(Front-end code change data)
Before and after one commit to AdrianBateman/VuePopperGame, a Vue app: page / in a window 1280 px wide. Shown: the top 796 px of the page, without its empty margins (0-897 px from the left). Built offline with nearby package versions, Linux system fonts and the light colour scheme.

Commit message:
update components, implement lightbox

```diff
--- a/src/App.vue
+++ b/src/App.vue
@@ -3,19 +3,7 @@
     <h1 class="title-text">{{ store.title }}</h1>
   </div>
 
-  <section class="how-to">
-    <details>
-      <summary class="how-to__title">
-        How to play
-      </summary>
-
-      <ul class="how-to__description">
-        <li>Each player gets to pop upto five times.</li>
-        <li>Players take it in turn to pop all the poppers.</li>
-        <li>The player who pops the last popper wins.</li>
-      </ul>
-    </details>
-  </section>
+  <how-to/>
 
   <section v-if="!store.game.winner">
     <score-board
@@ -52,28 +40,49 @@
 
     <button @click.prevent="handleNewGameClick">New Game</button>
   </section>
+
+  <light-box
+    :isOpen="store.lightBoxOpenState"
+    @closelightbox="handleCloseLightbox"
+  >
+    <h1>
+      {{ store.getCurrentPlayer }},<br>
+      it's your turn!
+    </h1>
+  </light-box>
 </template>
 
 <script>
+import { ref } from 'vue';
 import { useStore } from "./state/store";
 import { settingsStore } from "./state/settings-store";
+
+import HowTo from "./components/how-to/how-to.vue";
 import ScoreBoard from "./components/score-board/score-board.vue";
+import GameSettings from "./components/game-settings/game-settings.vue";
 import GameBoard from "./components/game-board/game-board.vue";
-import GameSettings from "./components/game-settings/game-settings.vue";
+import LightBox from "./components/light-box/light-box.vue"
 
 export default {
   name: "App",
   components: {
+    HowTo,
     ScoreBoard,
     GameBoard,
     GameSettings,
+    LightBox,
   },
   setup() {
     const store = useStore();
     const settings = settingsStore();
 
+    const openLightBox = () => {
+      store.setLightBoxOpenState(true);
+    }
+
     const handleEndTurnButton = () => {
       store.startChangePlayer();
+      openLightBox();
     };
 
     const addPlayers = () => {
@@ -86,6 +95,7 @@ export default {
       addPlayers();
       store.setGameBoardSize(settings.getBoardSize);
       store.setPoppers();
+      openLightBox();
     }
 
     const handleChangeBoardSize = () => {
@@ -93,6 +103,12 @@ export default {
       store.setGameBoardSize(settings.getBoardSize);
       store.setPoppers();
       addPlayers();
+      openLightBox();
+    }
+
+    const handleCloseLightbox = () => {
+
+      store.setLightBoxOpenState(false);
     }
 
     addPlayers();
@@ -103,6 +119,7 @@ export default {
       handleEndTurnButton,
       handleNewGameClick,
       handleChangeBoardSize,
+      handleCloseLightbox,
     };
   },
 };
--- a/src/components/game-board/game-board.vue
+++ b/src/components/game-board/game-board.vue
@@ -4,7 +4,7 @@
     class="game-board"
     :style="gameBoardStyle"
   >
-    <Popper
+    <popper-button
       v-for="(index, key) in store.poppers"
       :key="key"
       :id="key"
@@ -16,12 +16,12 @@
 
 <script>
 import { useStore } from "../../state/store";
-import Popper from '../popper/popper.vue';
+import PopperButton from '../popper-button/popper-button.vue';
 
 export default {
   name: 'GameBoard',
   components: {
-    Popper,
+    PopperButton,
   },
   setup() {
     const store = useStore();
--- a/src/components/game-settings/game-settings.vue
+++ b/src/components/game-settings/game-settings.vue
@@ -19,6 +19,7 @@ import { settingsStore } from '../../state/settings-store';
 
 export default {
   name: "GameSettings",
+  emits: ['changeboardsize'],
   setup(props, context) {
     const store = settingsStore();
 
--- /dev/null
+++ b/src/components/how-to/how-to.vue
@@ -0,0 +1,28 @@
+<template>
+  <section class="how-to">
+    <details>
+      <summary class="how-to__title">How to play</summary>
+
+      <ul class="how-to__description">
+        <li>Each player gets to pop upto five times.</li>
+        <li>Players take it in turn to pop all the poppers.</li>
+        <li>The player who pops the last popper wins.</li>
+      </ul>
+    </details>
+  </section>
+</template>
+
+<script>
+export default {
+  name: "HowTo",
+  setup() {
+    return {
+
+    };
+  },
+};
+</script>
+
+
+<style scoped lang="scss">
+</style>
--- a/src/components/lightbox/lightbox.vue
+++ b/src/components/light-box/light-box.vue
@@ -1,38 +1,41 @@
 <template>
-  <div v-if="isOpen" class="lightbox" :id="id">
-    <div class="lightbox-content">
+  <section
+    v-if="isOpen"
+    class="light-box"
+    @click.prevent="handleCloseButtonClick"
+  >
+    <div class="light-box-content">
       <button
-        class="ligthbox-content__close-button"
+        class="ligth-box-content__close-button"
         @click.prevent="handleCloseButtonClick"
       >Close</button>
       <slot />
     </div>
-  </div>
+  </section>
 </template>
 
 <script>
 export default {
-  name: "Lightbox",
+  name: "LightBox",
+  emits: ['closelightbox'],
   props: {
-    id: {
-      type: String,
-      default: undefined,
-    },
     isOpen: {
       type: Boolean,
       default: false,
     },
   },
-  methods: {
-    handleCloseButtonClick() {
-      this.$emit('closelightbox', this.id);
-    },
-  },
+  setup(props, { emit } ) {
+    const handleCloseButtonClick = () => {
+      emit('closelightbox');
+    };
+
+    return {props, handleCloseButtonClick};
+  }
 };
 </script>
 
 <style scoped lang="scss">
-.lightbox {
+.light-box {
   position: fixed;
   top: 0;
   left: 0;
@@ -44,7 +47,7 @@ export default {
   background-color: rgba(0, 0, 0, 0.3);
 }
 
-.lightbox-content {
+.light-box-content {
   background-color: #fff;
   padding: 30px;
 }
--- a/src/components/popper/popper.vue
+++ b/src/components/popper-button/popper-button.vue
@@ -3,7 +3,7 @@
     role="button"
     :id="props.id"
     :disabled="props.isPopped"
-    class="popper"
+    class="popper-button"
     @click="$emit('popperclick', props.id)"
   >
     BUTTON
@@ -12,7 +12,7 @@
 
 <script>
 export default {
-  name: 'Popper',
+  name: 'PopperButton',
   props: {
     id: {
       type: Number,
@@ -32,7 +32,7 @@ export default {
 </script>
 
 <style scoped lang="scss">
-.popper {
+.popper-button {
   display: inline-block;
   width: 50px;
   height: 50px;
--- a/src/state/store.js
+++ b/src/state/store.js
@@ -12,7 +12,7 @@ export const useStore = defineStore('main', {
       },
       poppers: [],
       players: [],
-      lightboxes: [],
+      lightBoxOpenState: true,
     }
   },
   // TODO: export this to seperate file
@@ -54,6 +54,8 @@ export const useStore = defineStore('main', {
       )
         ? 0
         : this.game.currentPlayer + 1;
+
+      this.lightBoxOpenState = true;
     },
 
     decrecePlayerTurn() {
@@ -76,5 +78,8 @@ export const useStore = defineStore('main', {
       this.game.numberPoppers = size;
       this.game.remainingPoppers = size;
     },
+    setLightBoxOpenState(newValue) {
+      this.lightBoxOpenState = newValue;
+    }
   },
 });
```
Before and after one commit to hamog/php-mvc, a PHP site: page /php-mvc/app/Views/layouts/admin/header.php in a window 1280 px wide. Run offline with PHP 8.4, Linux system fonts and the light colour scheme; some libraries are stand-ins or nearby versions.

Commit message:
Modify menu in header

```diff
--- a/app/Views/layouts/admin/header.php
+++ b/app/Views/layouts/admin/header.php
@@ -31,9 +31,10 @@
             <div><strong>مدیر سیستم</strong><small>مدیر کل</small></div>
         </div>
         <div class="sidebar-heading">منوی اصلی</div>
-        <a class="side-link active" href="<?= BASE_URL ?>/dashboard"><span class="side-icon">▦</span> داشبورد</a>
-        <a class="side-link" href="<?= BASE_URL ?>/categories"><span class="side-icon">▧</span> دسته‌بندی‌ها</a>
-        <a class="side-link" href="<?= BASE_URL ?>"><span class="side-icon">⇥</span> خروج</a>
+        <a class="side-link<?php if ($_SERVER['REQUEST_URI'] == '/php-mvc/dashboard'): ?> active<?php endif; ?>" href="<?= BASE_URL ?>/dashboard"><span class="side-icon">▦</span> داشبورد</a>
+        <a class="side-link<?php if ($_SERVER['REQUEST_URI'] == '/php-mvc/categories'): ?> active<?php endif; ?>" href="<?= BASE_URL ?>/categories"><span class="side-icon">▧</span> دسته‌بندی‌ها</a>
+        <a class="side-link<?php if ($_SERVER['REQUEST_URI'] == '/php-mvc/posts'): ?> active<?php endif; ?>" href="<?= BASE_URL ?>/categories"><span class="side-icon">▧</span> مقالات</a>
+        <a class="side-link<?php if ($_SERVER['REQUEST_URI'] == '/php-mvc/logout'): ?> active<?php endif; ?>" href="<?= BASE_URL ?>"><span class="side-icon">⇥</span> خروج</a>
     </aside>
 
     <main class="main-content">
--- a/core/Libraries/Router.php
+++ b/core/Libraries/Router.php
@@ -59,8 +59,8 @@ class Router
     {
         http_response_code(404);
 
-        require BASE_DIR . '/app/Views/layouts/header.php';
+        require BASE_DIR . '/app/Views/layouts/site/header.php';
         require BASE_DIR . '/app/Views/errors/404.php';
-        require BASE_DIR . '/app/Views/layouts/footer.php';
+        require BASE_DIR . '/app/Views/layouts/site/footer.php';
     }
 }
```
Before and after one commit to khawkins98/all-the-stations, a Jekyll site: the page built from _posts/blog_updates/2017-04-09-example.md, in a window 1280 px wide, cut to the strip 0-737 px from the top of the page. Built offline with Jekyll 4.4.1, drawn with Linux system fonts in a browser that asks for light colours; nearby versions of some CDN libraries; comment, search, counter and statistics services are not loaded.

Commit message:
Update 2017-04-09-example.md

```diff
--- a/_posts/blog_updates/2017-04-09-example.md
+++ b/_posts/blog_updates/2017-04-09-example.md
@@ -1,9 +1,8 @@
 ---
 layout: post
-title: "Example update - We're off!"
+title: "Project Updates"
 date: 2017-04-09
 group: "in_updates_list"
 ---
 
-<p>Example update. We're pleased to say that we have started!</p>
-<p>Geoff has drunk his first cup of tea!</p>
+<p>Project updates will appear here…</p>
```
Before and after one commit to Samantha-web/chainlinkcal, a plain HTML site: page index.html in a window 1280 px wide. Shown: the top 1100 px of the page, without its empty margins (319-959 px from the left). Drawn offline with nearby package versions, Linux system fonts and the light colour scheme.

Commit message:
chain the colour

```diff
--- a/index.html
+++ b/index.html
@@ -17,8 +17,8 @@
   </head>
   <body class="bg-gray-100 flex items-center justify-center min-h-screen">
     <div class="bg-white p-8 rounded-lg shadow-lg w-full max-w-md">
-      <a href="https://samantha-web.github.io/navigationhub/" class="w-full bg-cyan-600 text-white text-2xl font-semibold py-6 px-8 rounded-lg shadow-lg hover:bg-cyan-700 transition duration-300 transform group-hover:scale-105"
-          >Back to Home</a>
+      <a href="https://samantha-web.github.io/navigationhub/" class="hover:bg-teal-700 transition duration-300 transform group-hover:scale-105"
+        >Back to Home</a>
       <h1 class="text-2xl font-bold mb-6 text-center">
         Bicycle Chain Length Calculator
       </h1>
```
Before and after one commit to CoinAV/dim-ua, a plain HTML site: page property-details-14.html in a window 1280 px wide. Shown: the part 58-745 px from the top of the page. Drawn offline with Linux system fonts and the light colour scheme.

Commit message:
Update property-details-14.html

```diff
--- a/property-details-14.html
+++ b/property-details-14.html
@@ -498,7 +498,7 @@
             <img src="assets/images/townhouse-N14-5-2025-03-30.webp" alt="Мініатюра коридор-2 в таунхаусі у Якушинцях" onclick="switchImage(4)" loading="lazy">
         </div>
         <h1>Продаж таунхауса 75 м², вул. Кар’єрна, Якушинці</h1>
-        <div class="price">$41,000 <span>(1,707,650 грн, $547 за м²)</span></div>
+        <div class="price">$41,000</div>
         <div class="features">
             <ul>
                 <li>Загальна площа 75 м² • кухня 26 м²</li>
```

> [What you have to do] Every line in the records above with the string "this" in it should be shown.

> [Exercise result]
-      this.$emit('closelightbox', this.id);
   // TODO: export this to seperate file
         : this.game.currentPlayer + 1;
+      this.lightBoxOpenState = true;
       this.game.numberPoppers = size;
       this.game.remainingPoppers = size;
+      this.lightBoxOpenState = newValue;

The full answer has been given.